2. Worn Out Brakes and Shims
The grinding noise your brakes make when you press on your brake pedal is an indication that your brakes or shims are worn down. At this point, the absence of pad materials in the brake will force the pads and rotors to grind against each other, metal to metal. You will need to replace the brakes at once or risk greater expenses that will require you to also replace your car’s CPR (calipers pads and rotors).
3. Insufficient Lubrication of Braking System
Moving mechanical parts need to be properly lubricated to function optimally. Insufficient Lubrication of braking parts like the caliper bolts will cause your brakes to make grinding noises. If this is the case, you will need to replace and lubricate the bolts.
4. Low-Quality Braking Parts
Choosing to purchase low-quality replacement brake pads may seem like a win-win at first, but it may cost you significantly more in the long run, expenses you didn’t “bargain” for. It’s always smarter to avoid low-quality brake pads and save your vehicle and your wallet from avoidable expenses in the future.

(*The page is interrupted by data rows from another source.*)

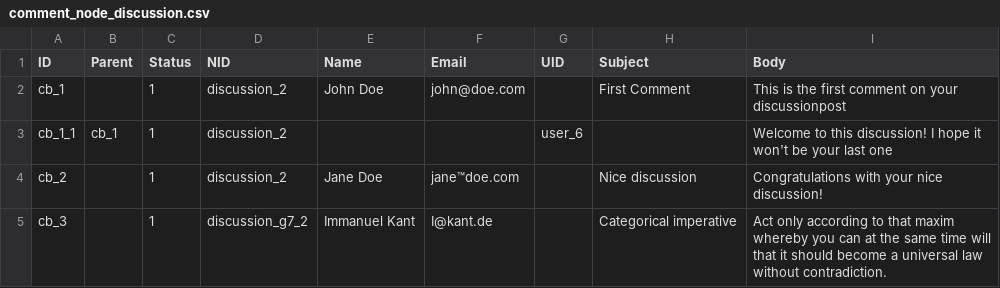
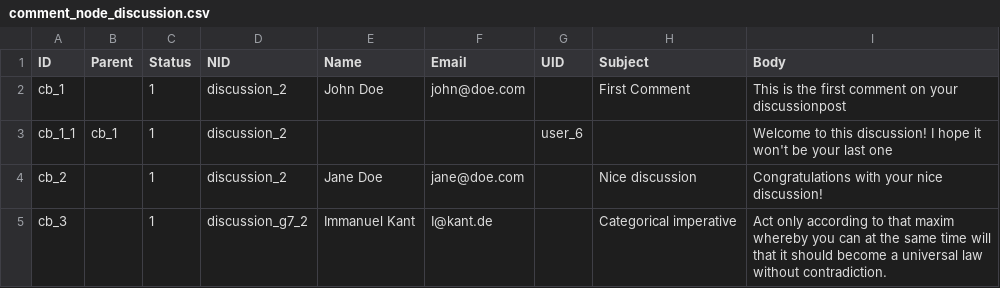
Before and after one commit to capacity4dev/capacity4more, a CSV file: capacity4more/modules/c4m/demo/c4m_demo_content/csv/comment/comment_node_discussion.csv, drawn as a sheet.

Commit message:
UTF update comment author

```diff
--- a/capacity4more/modules/c4m/demo/c4m_demo_content/csv/comment/comment_node_discussion.csv
+++ b/capacity4more/modules/c4m/demo/c4m_demo_content/csv/comment/comment_node_discussion.csv
@@ -3,3 +3,3 @@ cb_1,,1,discussion_2,John Doe,john@doe.com,,"First Comment","This is the first c
 cb_1_1,cb_1,1,discussion_2,,,user_6,,"Welcome to this discussion! I hope it won't be your last one"
-cb_2,,1,discussion_2,Jane Doe,jane™doe.com,,"Nice discussion","Congratulations with your nice discussion!"
+cb_2,,1,discussion_2,Jane Doe,jane@doe.com,,"Nice discussion","Congratulations with your nice discussion!"
 cb_3,,1,discussion_g7_2,Immanuel Kant,I@kant.de,,"Categorical imperative","Act only according to that maxim whereby you can at the same time will that it should become a universal law without contradiction."
```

Braking components are constantly exposed to all sorts of detritus on the road. These litters and potential clogs like debris, gravels, mud, dirt, and water could get stuck between the rotor and calipers causing grinding noises. It’s important to have it checked and taken care of right away to avoid more damages.
In the long run, it’s isn’t more convenient to put off taking your car in for repairs the moment you’re hearing grinding noises from the brakes. Your safety and that of your passengers are even more important than the possibility of spending more on avoidable repairs in the future. Avoid driving cars with compromised brakes until the severity of the damage is determined and fixed.
The grinding noise won’t go away; it will only get worse. In time, the noises will graduate from grinding to thumping as the worn-out shims spiral into other issues compounding your problem. You will spend more on repairs if you eventually have to replace the CPR (calipers, pads, and rotors) of your car. Talk to your automobile mechanic as soon as possible.